Like most of my Christian peers, I was deeply involved in a parachurch ministry for much of college. Those were formative years for me, in many ways—years that shaped my outlook on ministry, discipleship, and faith. The relationships I forged there remain some of the most important in my life, and the mentors I had there changed the way I walk with God.
Yet when all was said and done, I left before I finished my senior year, breaking a signed commitment and resigning a leadership position along the way. The decision was painful and difficult, not least because it involved criticizing people dear to me and hurting them with my departure. It meant reneging on promises I had made. It meant losing some of my relationships. It meant facing counter-criticism from men I regarded highly. Yet I was, and remain, convinced that I made the right decision.
In this series, I will do my best to lay out a careful, thoughtful theology of the relationship between churches and parachurch ministries. In brief, the aim of every parachurch ministry should be supporting local churches. Unfortunately, this goal at times gets buried by other concerns, and parachurch organizations fail to do what they set out to do. Worse, they sometimes (intentionally or not) hurt the mission of the local church.
By the time we reach the conclusion of this series, I hope you will understand how I can be both deeply supportive of and deeply worried by parachurch ministries—as well as hopeful for the future.
Before I get into the nitty gritty of all of this, I want to be very clear on what I am talking about. It will not to do to spend our time in the comments arguing about what exactly constitutes a parachurch ministry, etc. For the sake of the discussion, here is how I am defining parachurch: any Christian organization oriented toward outreach, discipleship, and fellowship that does not consider itself to be a church.
In this conversation, I intend to include organizations like Fellowship of Christian Athletes, Campus Crusade for Christ, Young Life, pastors' associations, etc., while excluding a number of others like Focus on the Family or the International Justice Mission. While these latter ministries (and many others like them) certainly are parachurch in nature, they are not the sort of parachurch organizations I have in mind—not least because they do not generally fall prey to the problems I intend to address.

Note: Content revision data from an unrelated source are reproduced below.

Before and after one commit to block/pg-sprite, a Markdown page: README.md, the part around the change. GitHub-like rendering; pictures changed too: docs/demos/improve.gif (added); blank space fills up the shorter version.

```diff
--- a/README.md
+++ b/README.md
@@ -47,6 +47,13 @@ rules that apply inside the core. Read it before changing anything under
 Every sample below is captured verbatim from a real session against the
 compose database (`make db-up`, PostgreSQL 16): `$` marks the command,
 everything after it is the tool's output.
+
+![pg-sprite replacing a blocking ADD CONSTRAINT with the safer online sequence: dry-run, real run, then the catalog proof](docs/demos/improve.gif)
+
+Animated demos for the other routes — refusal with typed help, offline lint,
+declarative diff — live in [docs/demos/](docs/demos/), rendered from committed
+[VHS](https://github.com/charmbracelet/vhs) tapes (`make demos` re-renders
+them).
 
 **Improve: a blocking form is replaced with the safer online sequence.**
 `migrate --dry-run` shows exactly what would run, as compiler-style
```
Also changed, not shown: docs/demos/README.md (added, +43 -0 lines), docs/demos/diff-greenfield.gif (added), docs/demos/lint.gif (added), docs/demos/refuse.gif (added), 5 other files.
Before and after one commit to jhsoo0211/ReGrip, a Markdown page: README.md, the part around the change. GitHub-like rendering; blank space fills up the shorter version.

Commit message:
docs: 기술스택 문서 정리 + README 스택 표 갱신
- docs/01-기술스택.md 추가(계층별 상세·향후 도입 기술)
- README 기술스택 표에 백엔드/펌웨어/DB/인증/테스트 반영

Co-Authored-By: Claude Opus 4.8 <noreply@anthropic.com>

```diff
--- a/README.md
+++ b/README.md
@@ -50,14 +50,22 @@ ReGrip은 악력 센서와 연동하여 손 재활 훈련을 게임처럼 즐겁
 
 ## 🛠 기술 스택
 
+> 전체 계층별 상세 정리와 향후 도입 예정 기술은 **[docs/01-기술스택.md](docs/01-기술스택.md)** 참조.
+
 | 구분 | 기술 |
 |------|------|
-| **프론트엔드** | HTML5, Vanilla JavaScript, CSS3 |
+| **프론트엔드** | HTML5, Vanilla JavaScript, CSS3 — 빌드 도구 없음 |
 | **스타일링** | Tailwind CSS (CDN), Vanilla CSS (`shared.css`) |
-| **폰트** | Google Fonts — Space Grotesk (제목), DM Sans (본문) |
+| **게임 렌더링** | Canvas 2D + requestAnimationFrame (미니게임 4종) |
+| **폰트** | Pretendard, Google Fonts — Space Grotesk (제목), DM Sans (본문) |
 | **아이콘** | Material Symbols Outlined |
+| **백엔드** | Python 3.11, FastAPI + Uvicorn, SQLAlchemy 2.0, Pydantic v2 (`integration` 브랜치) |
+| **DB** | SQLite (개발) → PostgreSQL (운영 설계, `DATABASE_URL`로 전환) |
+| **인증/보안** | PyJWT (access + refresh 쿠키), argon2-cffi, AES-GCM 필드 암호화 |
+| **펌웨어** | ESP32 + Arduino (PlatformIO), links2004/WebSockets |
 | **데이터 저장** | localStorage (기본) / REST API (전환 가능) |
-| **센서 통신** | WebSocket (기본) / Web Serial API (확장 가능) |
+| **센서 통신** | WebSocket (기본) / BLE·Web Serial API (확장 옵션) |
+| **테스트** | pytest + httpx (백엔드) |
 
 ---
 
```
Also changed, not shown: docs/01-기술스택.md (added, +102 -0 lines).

One risk I run in a series like this is sniping at my allies. I want to be clear from the outset: my goal is not to tear down the work that parachurch organizations are doing, but rather to encourage them to become even more faithful supporters of the local church. As I noted in my introduction, I have benefited deeply from the work of a parachurch organization—as have most of my peers, including other authors here at Pillar on the Rock. I am grateful for the ways God worked in and through those organizations, and (as I will detail more in a later article) I think they are doing a lot of things well.
At the same time, where parachurch organizations have made mistakes, we must not shy away from offering gentle, gracious criticism aimed at moving them in a healthy direction. To the contrary, this series is penned in the hopes that what is good can become better—possibly even much better! Ultimately, I hope to see more parachurch ministries patterning themselves and their relationships with local churches on biblical terms.
Even while this series may be controversial, to many of our readers it may also seem unimportant. Most of you have no direct involvement with any ministries that fit under the definition I laid out above. Others will have only tenuous connections via friends or relatives who are involved in parachurch ministries. Nonetheless, this series matters to you, and it matters to your church. Pastors' associations, college ministries, and youth outreach events all offer great opportunities—but they have some potential pitfalls, too.
Those of you who are much more involved with parachurch ministries—whether because you currently participate in one, financially support workers in one, or are yourself on staff with one—already know that this is important. I hope you will take this series as an opportunity to evaluate the way your parachurch ministries act, and to ask how they can support the local church more effectively. Furthermore, I hope you will be open to hearing some of the critiques I offer—for my part, I will do my very best to offer them humbly and graciously.